**Provided information:**
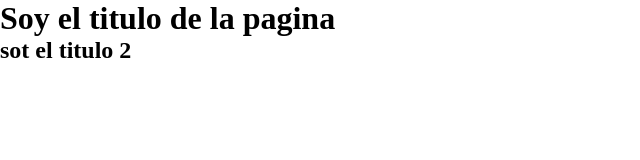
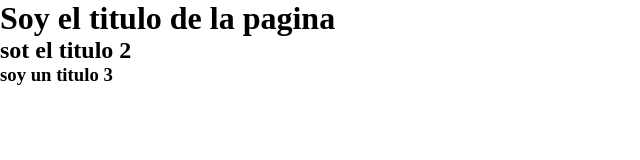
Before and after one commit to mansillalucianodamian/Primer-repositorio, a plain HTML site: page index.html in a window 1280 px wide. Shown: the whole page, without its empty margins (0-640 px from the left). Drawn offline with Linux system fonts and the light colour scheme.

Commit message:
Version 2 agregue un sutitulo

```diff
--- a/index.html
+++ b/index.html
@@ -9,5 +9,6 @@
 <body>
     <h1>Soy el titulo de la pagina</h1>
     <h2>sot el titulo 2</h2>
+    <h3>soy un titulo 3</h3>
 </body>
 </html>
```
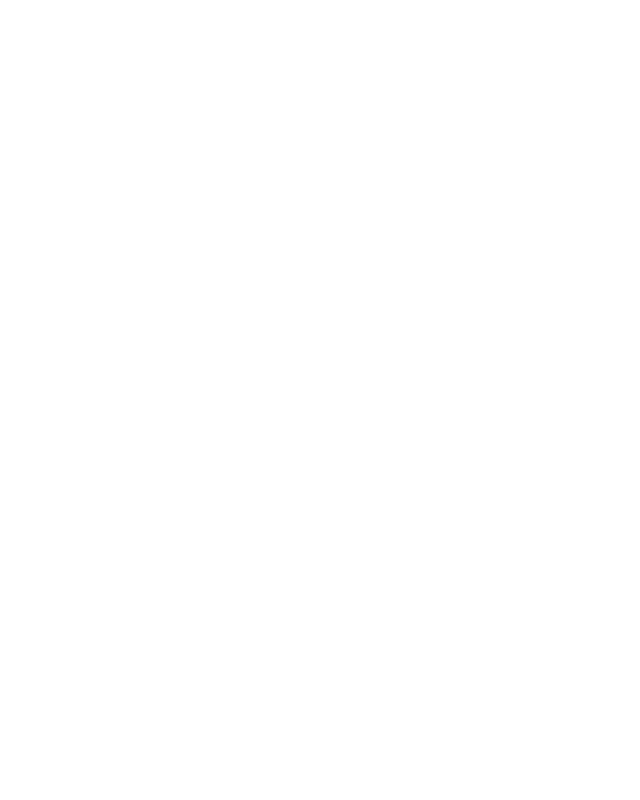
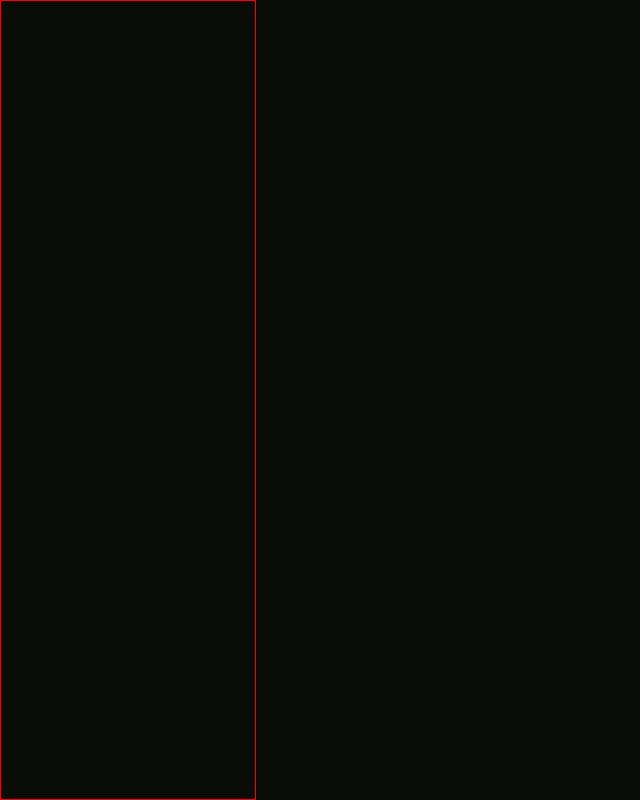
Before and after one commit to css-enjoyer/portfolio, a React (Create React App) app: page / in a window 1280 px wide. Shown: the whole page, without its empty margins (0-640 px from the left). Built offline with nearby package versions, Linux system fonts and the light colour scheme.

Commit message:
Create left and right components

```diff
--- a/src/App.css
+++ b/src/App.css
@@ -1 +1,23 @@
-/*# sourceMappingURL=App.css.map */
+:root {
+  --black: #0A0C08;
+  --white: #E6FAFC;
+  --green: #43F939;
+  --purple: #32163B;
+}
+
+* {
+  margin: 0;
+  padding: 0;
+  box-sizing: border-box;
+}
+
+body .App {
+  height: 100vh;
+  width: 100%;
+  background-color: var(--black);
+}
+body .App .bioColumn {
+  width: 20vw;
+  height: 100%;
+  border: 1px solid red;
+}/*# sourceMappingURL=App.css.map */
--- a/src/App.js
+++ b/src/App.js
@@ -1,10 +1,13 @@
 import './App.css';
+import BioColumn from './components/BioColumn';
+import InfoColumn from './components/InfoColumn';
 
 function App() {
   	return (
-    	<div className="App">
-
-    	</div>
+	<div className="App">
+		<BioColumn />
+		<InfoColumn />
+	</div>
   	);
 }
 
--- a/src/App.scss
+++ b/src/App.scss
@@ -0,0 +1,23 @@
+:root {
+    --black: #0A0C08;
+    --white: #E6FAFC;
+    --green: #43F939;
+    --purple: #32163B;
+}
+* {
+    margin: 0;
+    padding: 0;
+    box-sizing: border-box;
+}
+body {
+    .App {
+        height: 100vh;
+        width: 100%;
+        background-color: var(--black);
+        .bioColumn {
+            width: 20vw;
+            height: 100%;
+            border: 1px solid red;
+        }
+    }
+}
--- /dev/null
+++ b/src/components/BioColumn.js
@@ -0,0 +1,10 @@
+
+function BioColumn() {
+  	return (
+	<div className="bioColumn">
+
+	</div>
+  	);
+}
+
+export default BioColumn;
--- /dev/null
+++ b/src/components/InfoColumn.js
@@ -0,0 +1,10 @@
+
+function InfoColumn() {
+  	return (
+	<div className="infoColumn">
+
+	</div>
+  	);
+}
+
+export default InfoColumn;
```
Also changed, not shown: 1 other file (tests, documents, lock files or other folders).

**Work task:** All of the lines above should be printed exactly, minus the pictures.

**Answer to this task:**
Before and after one commit to mansillalucianodamian/Primer-repositorio, a plain HTML site: page index.html in a window 1280 px wide. Shown: the whole page, without its empty margins (0-640 px from the left). Drawn offline with Linux system fonts and the light colour scheme.

Commit message:
Version 2 agregue un sutitulo

```diff
--- a/index.html
+++ b/index.html
@@ -9,5 +9,6 @@
 <body>
     <h1>Soy el titulo de la pagina</h1>
     <h2>sot el titulo 2</h2>
+    <h3>soy un titulo 3</h3>
 </body>
 </html>
```
Before and after one commit to css-enjoyer/portfolio, a React (Create React App) app: page / in a window 1280 px wide. Shown: the whole page, without its empty margins (0-640 px from the left). Built offline with nearby package versions, Linux system fonts and the light colour scheme.

Commit message:
Create left and right components

```diff
--- a/src/App.css
+++ b/src/App.css
@@ -1 +1,23 @@
-/*# sourceMappingURL=App.css.map */
+:root {
+  --black: #0A0C08;
+  --white: #E6FAFC;
+  --green: #43F939;
+  --purple: #32163B;
+}
+
+* {
+  margin: 0;
+  padding: 0;
+  box-sizing: border-box;
+}
+
+body .App {
+  height: 100vh;
+  width: 100%;
+  background-color: var(--black);
+}
+body .App .bioColumn {
+  width: 20vw;
+  height: 100%;
+  border: 1px solid red;
+}/*# sourceMappingURL=App.css.map */
--- a/src/App.js
+++ b/src/App.js
@@ -1,10 +1,13 @@
 import './App.css';
+import BioColumn from './components/BioColumn';
+import InfoColumn from './components/InfoColumn';
 
 function App() {
   	return (
-    	<div className="App">
-
-    	</div>
+	<div className="App">
+		<BioColumn />
+		<InfoColumn />
+	</div>
   	);
 }
 
--- a/src/App.scss
+++ b/src/App.scss
@@ -0,0 +1,23 @@
+:root {
+    --black: #0A0C08;
+    --white: #E6FAFC;
+    --green: #43F939;
+    --purple: #32163B;
+}
+* {
+    margin: 0;
+    padding: 0;
+    box-sizing: border-box;
+}
+body {
+    .App {
+        height: 100vh;
+        width: 100%;
+        background-color: var(--black);
+        .bioColumn {
+            width: 20vw;
+            height: 100%;
+            border: 1px solid red;
+        }
+    }
+}
--- /dev/null
+++ b/src/components/BioColumn.js
@@ -0,0 +1,10 @@
+
+function BioColumn() {
+  	return (
+	<div className="bioColumn">
+
+	</div>
+  	);
+}
+
+export default BioColumn;
--- /dev/null
+++ b/src/components/InfoColumn.js
@@ -0,0 +1,10 @@
+
+function InfoColumn() {
+  	return (
+	<div className="infoColumn">
+
+	</div>
+  	);
+}
+
+export default InfoColumn;
```
Also changed, not shown: 1 other file (tests, documents, lock files or other folders).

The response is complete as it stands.